In its upper half, it is deeply seated, being covered by the Pronator teres, Flexor carpi radialis, Palmaris longus, and Flexor digitorum superficialis; it lies upon the Brachialis and Flexor digitorum profundus.
In the lower half of the forearm it lies upon the Flexor digitorum profundus, being covered by the integument and the superficial and deep fasciæ, and placed between the Flexor carpi ulnaris and Flexor digitorum superficialis.
It is accompanied by two venæ comitantes, and is overlapped in its middle third by the Flexor carpi ulnaris; the ulnar nerve lies on the medial side of the lower two-thirds of the artery, and the palmar cutaneous branch of the nerve descends on the lower part of the vessel to the palm of the hand.
At the wrist the ulnar artery is covered by the integument and the volar carpal ligament, and lies upon the Flexor retinaculum of the hand. On its medial side is the pisiform bone, and, somewhat behind the artery, the ulnar nerve.
The ulnar artery varies in its origin in the proportion of about one in thirteen cases; it may arise about 5 to 7 cm. below the elbow, but more frequently higher, the brachial being more often the source of origin than the axillary.
Variations in the position of this vessel are more common than in the radial. When its origin is normal, the course of the vessel is rarely changed.
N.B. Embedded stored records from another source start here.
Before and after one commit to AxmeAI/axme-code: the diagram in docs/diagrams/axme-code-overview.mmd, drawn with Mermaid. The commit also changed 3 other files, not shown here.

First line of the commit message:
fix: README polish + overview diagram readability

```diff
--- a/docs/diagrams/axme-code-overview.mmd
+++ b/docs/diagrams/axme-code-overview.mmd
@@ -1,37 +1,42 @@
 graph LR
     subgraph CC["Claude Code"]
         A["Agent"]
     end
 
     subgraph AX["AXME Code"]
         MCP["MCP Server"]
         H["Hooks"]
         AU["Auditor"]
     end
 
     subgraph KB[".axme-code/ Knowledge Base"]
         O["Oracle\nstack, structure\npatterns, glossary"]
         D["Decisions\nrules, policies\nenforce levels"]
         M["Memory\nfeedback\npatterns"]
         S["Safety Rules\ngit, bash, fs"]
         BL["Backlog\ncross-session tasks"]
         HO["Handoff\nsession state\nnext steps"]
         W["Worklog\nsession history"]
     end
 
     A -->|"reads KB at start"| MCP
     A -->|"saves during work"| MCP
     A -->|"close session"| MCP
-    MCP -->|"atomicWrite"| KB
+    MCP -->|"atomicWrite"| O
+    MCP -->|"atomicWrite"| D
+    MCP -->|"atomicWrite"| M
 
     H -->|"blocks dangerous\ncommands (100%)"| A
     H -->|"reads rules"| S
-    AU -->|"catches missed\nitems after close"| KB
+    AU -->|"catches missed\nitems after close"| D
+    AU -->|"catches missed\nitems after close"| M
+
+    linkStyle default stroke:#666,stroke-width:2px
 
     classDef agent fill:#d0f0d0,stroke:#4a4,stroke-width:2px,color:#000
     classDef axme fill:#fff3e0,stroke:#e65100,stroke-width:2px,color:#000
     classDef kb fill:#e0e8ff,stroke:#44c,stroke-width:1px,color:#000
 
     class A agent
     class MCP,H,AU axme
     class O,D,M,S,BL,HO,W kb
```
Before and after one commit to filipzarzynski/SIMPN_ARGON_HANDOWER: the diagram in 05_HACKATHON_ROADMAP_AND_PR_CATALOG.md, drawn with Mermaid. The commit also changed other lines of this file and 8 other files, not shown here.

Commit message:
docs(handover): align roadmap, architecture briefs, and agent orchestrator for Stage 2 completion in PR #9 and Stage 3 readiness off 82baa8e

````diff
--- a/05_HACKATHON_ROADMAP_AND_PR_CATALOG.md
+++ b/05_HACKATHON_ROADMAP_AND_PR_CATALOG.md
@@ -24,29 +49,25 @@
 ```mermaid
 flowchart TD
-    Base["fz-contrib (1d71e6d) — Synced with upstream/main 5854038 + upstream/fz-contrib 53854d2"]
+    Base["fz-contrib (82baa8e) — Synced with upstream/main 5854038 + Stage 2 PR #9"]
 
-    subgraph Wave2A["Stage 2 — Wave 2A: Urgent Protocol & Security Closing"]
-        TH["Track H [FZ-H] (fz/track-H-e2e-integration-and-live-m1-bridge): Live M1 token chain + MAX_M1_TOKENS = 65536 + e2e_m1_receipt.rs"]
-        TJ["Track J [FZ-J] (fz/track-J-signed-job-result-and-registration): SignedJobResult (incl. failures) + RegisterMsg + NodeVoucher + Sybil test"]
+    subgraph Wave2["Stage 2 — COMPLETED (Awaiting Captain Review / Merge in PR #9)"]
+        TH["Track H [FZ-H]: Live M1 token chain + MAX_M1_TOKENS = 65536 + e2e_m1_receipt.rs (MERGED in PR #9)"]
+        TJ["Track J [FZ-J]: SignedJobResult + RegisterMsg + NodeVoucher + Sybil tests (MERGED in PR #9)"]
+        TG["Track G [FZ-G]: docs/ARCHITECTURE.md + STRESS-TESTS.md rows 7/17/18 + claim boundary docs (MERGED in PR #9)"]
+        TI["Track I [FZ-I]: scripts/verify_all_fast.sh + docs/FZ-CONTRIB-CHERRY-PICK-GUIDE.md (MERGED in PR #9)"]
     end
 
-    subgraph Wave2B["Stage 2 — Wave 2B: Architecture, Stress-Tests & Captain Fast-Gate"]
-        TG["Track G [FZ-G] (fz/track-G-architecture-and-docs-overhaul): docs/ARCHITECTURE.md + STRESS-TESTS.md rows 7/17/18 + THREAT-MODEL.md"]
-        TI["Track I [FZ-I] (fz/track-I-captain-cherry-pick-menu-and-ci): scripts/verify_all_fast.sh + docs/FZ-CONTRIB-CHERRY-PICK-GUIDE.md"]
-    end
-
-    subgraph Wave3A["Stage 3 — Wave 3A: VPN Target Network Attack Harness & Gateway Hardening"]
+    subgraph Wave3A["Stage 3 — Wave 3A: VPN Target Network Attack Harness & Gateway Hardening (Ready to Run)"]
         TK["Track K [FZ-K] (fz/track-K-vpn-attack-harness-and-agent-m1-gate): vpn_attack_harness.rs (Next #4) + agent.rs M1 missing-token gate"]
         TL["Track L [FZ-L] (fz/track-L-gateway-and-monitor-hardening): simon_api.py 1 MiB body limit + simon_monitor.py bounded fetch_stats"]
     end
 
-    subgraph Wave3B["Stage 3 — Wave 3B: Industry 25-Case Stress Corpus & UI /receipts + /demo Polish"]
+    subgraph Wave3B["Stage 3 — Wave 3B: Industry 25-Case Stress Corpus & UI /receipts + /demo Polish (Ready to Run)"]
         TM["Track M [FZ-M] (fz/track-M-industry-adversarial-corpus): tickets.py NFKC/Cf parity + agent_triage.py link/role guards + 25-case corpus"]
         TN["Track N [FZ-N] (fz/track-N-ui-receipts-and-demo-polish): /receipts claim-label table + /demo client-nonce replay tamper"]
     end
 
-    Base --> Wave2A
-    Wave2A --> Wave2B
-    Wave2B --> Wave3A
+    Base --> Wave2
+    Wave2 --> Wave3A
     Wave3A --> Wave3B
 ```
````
When it arises high up, it is almost invariably superficial to the Flexor muscles in the forearm, lying commonly beneath the fascia, more rarely between the fascia and integument.
In a few cases, its position is subcutaneous in the upper part of the forearm, and subaponeurotic in the lower part.